(Problem description)
Leave out the pictures and retype all the entries below exactly.

[[ Records for this exercise open ]]

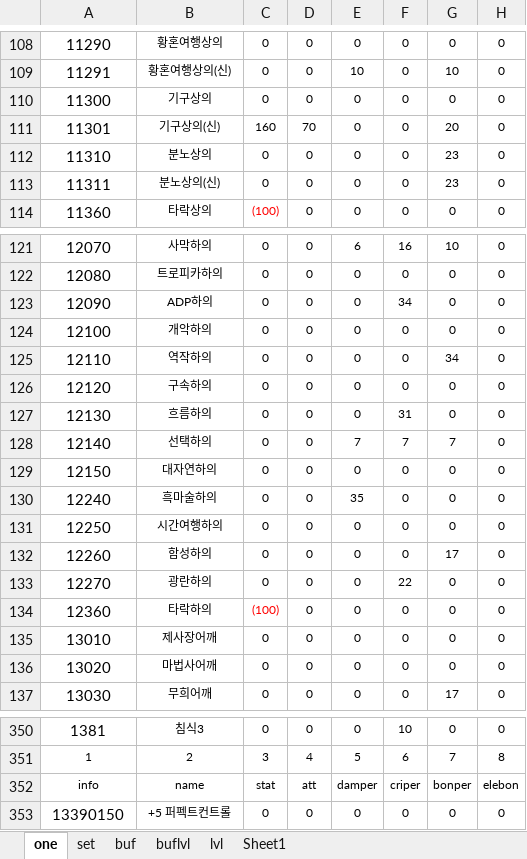
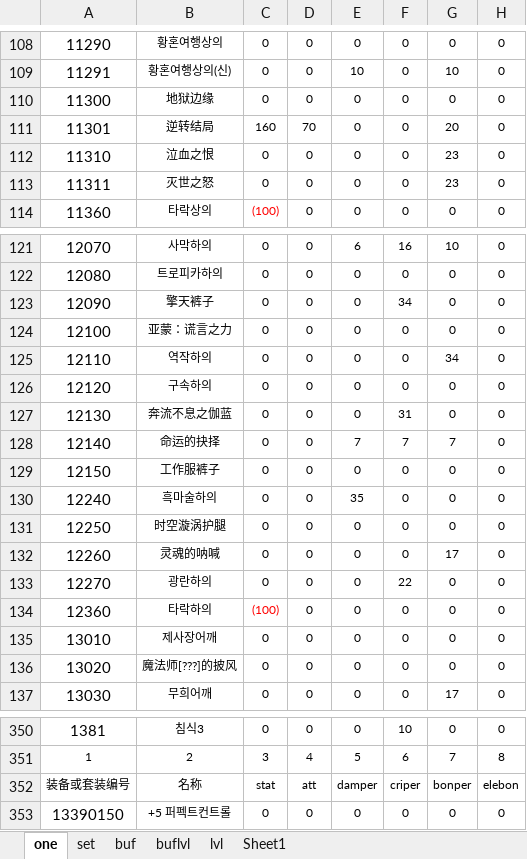
Before and after one commit to fzls/dnf_calc, an Excel workbook: DATA.xlsx, sheet one, drawn as a sheet; only a part is shown, gaps mark what is left out; values as stored, in another font and other column widths than the file's, no borders; conditional formats not drawn; the diff covers the shown part only; the diff names each change by its address in the sheet, - before the commit and + after, or states it on an @@ line.

```diff
--- a/DATA.xlsx (sheet one)
+++ b/DATA.xlsx (sheet one)
-B110: 기구상의
+B110: 地狱边缘
-B111: 기구상의(신)
+B111: 逆转结局
-B112: 분노상의
+B112: 泣血之恨
-B113: 분노상의(신)
+B113: 灭世之怒
-B123: ADP하의
+B123: 擎天裤子
-B124: 개악하의
+B124: 亚蒙：谎言之力
-B127: 흐름하의
+B127: 奔流不息之伽蓝
-B128: 선택하의
+B128: 命运的抉择
-B129: 대자연하의
+B129: 工作服裤子
-B131: 시간여행하의
+B131: 时空漩涡护腿
-B132: 함성하의
+B132: 灵魂的呐喊
-B136: 마법사어깨
+B136: 魔法师[???]的披风
-A352: info
+A352: 装备或套装编号
-B352: name
+B352: 名称
```
Also changed, not shown: 22 edited cells elsewhere in this sheet, 1 other file.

[[ Records for this exercise closed ]]

(Result for this exercise)
Before and after one commit to fzls/dnf_calc, an Excel workbook: DATA.xlsx, sheet one, drawn as a sheet; only a part is shown, gaps mark what is left out; values as stored, in another font and other column widths than the file's, no borders; conditional formats not drawn; the diff covers the shown part only; the diff names each change by its address in the sheet, - before the commit and + after, or states it on an @@ line.

```diff
--- a/DATA.xlsx (sheet one)
+++ b/DATA.xlsx (sheet one)
-B110: 기구상의
+B110: 地狱边缘
-B111: 기구상의(신)
+B111: 逆转结局
-B112: 분노상의
+B112: 泣血之恨
-B113: 분노상의(신)
+B113: 灭世之怒
-B123: ADP하의
+B123: 擎天裤子
-B124: 개악하의
+B124: 亚蒙：谎言之力
-B127: 흐름하의
+B127: 奔流不息之伽蓝
-B128: 선택하의
+B128: 命运的抉择
-B129: 대자연하의
+B129: 工作服裤子
-B131: 시간여행하의
+B131: 时空漩涡护腿
-B132: 함성하의
+B132: 灵魂的呐喊
-B136: 마법사어깨
+B136: 魔法师[???]的披风
-A352: info
+A352: 装备或套装编号
-B352: name
+B352: 名称
```
Also changed, not shown: 22 edited cells elsewhere in this sheet, 1 other file.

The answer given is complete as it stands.